WORK INSTRUCTIONS -> Omit every picture and output the rest of the records exactly as they are.
(DATASET RECORDS begins)
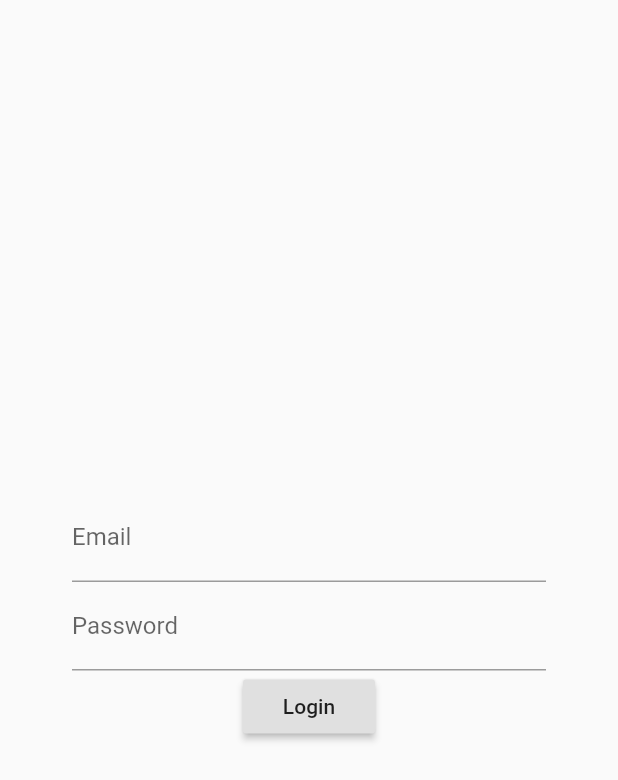
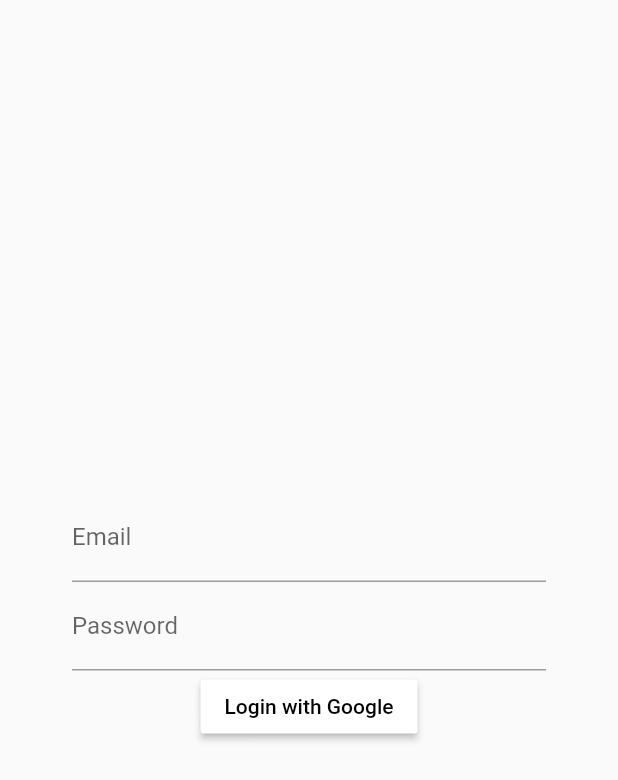
Before and after one commit to leccles1/flutter-starter, a Flutter app: the screen it shows after launch, on a phone screen of 412 x 824 dp. Shown: the top 780 px of the screen. Run offline on Flutter 3.47's test engine with Material 2 defaults, Android fonts, the phone set to English and light mode, and no system bars; our stand-ins replace cloud_firestore, firebase_auth, google_sign_in, rxdart; accounts and stored records are empty.

Commit message:
committing login progress to return to

```diff
--- /dev/null
+++ b/lib/screens/auth/widgets/LoginButton.dart
@@ -0,0 +1,20 @@
+import 'package:flutter/material.dart';
+import 'package:flutter_starter/services/auth/firebase/GoogleAuthService.dart';
+
+class LoginButton extends StatelessWidget {
+  const LoginButton({Key key}) : super(key: key);
+
+  @override
+  Widget build(BuildContext context) {
+    return MaterialButton(
+      onPressed: () {
+        googleAuthService
+            .googleSignIn()
+            .then((user) => Navigator.of(context).pushReplacementNamed('/'));
+      },
+      color: Colors.white,
+      textColor: Colors.black,
+      child: Text('Login with Google'),
+    );
+  }
+}
--- a/lib/screens/auth/widgets/LoginForm.dart
+++ b/lib/screens/auth/widgets/LoginForm.dart
@@ -1,13 +1,7 @@
 import 'package:flutter/material.dart';
+import 'package:flutter_starter/screens/auth/widgets/LoginButton.dart';
 
-class LoginForm extends StatefulWidget {
-  LoginForm({Key key}) : super(key: key);
-
-  @override
-  _LoginFormState createState() => _LoginFormState();
-}
-
-class _LoginFormState extends State<LoginForm> {
+class LoginForm extends StatelessWidget {
   final _formKey = GlobalKey<FormState>();
 
   _validateEmail(String value) {
@@ -29,21 +23,14 @@ class _LoginFormState extends State<LoginForm> {
                 return _validateEmail(value);
               },
               decoration: InputDecoration(
-                  labelText: "Email", hintText: "john.smith@gmail.com"),
+                  labelText: "Email", hintText: "user@email.com"),
             ),
             TextFormField(
               decoration:
                   InputDecoration(hintText: "Password", labelText: 'Password'),
               obscureText: true,
             ),
-            RaisedButton(
-              onPressed: () {
-                if (_formKey.currentState.validate()) {
-                      Navigator.pushReplacementNamed(context, '/');
-                }
-              },
-              child: Text("Login"),
-            )
+            LoginButton()
           ],
         ));
   }
```
Also changed, not shown: lib/screens/home/HomeScreen.dart (+9 -4 lines), lib/screens/settings/SettingsScreen.dart (+4 -5 lines), lib/screens/settings/widgets/user-card/UserCard.dart (added, +51 -0 lines), lib/services/auth/firebase/GoogleAuthService.dart (added, +70 -0 lines), pubspec.yaml (+9 -0 lines), pubspec.lock, 12 other files.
(DATASET RECORDS ends)
WRITTEN RESPONSE ->
Before and after one commit to leccles1/flutter-starter, a Flutter app: the screen it shows after launch, on a phone screen of 412 x 824 dp. Shown: the top 780 px of the screen. Run offline on Flutter 3.47's test engine with Material 2 defaults, Android fonts, the phone set to English and light mode, and no system bars; our stand-ins replace cloud_firestore, firebase_auth, google_sign_in, rxdart; accounts and stored records are empty.

Commit message:
committing login progress to return to

```diff
--- /dev/null
+++ b/lib/screens/auth/widgets/LoginButton.dart
@@ -0,0 +1,20 @@
+import 'package:flutter/material.dart';
+import 'package:flutter_starter/services/auth/firebase/GoogleAuthService.dart';
+
+class LoginButton extends StatelessWidget {
+  const LoginButton({Key key}) : super(key: key);
+
+  @override
+  Widget build(BuildContext context) {
+    return MaterialButton(
+      onPressed: () {
+        googleAuthService
+            .googleSignIn()
+            .then((user) => Navigator.of(context).pushReplacementNamed('/'));
+      },
+      color: Colors.white,
+      textColor: Colors.black,
+      child: Text('Login with Google'),
+    );
+  }
+}
--- a/lib/screens/auth/widgets/LoginForm.dart
+++ b/lib/screens/auth/widgets/LoginForm.dart
@@ -1,13 +1,7 @@
 import 'package:flutter/material.dart';
+import 'package:flutter_starter/screens/auth/widgets/LoginButton.dart';
 
-class LoginForm extends StatefulWidget {
-  LoginForm({Key key}) : super(key: key);
-
-  @override
-  _LoginFormState createState() => _LoginFormState();
-}
-
-class _LoginFormState extends State<LoginForm> {
+class LoginForm extends StatelessWidget {
   final _formKey = GlobalKey<FormState>();
 
   _validateEmail(String value) {
@@ -29,21 +23,14 @@ class _LoginFormState extends State<LoginForm> {
                 return _validateEmail(value);
               },
               decoration: InputDecoration(
-                  labelText: "Email", hintText: "john.smith@gmail.com"),
+                  labelText: "Email", hintText: "user@email.com"),
             ),
             TextFormField(
               decoration:
                   InputDecoration(hintText: "Password", labelText: 'Password'),
               obscureText: true,
             ),
-            RaisedButton(
-              onPressed: () {
-                if (_formKey.currentState.validate()) {
-                      Navigator.pushReplacementNamed(context, '/');
-                }
-              },
-              child: Text("Login"),
-            )
+            LoginButton()
           ],
         ));
   }
```
Also changed, not shown: lib/screens/home/HomeScreen.dart (+9 -4 lines), lib/screens/settings/SettingsScreen.dart (+4 -5 lines), lib/screens/settings/widgets/user-card/UserCard.dart (added, +51 -0 lines), lib/services/auth/firebase/GoogleAuthService.dart (added, +70 -0 lines), pubspec.yaml (+9 -0 lines), pubspec.lock, 12 other files.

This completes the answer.